Aug 20, 2015

The auditorium renovation project at Lakeland Union High School is raising the eyebrows of school board members as they face rising – and unexpected – costs resulting from numerous change orders.


The school board’s building and grounds committee had wanted to meet Friday with representatives of the project’s architectural firm, Short Elliott Hendrickson (SEH) of Wausau for an explanation. That meeting however was cancelled Thursday because not enough information was available.

Kwik Trip Seeks to Build in Minocqua

Jul 14, 2015
Dean Acheson

Kwik Trip plans to enter the crowded field of service station/convenience stores in Minocqua with a proposed facility on U.S. Highway 51 just north of the Island.

Troy Mleziva, real estate development manager for the La Crosse-based Kwik Trip, says “One of the most common requests we get from customers is, to put a store in Minocqua. It’s a beautiful community with a lot going on in terms of year-round residents and vacationers. It’s really a neat community that appreciates the products that Kwik Trip offers.”

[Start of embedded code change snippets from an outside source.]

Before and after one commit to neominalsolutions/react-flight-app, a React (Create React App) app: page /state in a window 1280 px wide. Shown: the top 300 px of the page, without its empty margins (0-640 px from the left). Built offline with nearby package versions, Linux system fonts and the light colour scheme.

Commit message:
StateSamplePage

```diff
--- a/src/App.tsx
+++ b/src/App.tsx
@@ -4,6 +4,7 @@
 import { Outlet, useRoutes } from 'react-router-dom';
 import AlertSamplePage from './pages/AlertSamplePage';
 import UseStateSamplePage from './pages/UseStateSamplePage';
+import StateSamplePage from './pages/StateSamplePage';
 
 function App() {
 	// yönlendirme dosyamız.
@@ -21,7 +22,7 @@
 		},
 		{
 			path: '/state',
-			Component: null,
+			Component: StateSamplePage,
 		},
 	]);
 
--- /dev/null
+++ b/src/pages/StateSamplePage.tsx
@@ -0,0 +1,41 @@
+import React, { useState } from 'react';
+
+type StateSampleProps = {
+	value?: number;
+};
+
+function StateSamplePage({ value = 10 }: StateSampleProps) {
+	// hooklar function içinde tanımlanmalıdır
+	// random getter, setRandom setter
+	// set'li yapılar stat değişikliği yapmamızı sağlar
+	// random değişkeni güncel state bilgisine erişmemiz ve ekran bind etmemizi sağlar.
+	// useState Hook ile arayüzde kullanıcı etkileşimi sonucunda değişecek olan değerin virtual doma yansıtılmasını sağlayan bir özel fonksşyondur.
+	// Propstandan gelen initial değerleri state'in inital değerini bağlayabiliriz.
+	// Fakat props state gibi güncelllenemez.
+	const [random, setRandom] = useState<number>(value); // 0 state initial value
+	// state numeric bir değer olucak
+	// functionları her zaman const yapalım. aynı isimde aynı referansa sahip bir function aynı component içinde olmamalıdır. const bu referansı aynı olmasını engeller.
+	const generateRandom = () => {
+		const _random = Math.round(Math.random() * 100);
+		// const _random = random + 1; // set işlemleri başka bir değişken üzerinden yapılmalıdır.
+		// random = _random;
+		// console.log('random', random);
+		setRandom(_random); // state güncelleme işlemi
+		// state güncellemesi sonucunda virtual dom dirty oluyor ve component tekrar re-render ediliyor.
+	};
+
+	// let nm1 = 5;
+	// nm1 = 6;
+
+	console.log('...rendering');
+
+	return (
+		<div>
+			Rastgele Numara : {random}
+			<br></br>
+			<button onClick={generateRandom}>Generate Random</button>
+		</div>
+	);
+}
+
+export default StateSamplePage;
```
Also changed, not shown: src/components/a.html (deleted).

Road projects loom for Minocqua

Jul 8, 2015
Emily Bright

Minocqua supervisors Tuesday agreed to seek bids for four road projects that will cost about $430,000, but which will improve safety and relieve congestion at three intersections, as well as cover the cost of repaving one road hit hard by spring breakup.

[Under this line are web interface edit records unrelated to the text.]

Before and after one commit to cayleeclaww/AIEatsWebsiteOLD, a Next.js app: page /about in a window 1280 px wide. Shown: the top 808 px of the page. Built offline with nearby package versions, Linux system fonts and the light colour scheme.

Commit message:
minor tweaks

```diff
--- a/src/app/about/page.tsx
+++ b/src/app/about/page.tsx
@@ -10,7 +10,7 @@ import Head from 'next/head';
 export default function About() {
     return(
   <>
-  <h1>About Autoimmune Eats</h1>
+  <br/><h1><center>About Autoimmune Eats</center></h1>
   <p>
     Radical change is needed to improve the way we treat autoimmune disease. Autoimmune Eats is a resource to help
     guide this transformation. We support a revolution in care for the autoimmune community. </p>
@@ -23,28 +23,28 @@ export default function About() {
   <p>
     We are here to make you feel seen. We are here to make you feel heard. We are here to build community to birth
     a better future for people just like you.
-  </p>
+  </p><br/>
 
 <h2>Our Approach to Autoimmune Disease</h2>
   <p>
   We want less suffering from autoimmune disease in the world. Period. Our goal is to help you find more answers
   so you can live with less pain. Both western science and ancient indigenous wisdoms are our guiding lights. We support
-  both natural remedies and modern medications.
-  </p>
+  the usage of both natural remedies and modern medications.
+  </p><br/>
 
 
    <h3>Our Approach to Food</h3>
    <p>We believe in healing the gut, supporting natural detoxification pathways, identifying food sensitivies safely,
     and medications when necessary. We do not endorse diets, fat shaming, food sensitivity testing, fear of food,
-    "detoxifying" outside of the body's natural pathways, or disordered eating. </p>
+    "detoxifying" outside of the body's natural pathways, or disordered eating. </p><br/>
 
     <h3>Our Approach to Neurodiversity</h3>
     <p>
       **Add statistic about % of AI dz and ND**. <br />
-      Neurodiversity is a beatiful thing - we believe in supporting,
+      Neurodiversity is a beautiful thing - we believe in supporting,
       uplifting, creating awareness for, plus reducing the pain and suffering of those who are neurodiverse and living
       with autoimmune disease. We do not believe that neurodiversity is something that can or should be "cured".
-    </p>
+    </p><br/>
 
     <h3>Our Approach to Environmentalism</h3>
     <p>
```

It’s a small dam but it’s causing giant headaches for about two dozen Minocqua residents. They are worried about losing access to their homes when repairs are made to the 98-year-old structure, including replacing the deck of the one-lane bridge overhead. Wisconsin Valley Improvement Company—or W-V-I-C--owns the dam and bridge. The structure on Dam Road controls water from Kawaguesaga Lake that pours into Tomahawk River.

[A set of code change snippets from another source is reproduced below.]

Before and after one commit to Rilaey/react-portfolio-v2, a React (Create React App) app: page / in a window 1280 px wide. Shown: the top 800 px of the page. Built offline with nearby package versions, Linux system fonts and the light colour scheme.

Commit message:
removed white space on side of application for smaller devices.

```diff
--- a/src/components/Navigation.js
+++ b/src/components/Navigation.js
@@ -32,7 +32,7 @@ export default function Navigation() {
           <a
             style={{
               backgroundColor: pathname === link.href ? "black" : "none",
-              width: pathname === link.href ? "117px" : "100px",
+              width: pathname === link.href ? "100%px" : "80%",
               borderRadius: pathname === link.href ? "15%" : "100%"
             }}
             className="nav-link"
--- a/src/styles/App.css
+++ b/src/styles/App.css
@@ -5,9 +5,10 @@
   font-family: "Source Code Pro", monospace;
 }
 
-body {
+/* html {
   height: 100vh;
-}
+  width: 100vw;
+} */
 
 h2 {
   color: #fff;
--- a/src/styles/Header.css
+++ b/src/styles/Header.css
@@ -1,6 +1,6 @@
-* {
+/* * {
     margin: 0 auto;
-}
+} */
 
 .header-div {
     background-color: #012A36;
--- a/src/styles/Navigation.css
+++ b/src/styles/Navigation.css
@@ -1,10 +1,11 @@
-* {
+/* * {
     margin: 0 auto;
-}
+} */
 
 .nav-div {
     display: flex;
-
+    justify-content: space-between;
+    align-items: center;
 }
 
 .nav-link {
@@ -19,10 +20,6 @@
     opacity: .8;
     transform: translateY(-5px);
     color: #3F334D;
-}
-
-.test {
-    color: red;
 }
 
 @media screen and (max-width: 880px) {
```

Natalie Jablonski / WXPR News

Many communities experienced flooded roads during Thursday's storms.


In the Minocqua-Woodruff area, traffic was shut down in both directions on Highway 51 north of Highway J for about five hours.


Construction in the area has been ongoing, and crews have been in the midst of replacing the storm drain system.


Dan Erva, Project Manager with the DOT, says one reason for the dramatic flooding was that the rain overwhelmed the temporary drain in place during the construction project.



Grant Hollingworth

Construction along Highway 51 is getting closer to completion.  But it will still be jamming up traffic and slowing business for a little while longer. 

“Here in Minocqua and there is lots of construction going on, lots of traffic and heavy equipment, whole lanes are torn up…” 


The Minocqua Plan Commission has given its blessing to a new shelter design plan for Torpy Park.  

The Minocqua Lions Club’s original plan drew public outcry when it proposed to remove 13 trees to make way for a large structure.  Many argued that the old white pines are essential to the aesthetics of the downtown park. 

Minocqua Town Chair Mark Hartzheim says the revised plan calls for a building about half the size of the original design.


The Minocqua town board took no action on a plan by the Minocqua Lions to build a pavilion at Torpy Park. But debate about whether to remove trees in the park brought out many opinions.

A special town hall meeting is taking place Tuesday evening in Minocqua, regarding the fate of a group of trees in Torpy Park. 

The Minocqua Lions Club wants to build a new shelter in Torpy Park, and in the process remove about a dozen white pines estimated to be over a hundred years old. 

Many locals are up in arms about the plan, and have been contacting town officials and spreading the word through social media.  They say they like the atmosphere the trees provide, and say the trees are a vestige of old growth forest in the Northwoods. 

Ronald Billings / Texas Forest Service

A lethal tree disease has been found for the first time in near Woodruff.  Oak wilt is prevalent in southern and central Wisconsin.  But tests have confirmed its presence in the Northern Highland American Legion State Forest. 

DNR Forest insect and disease Specialist Brian Schwingle says the finding is significant.               

“It’s concerning that we found it on our largest state property, the Northern American Legion state forest, where oak is an extremely valuable tree.”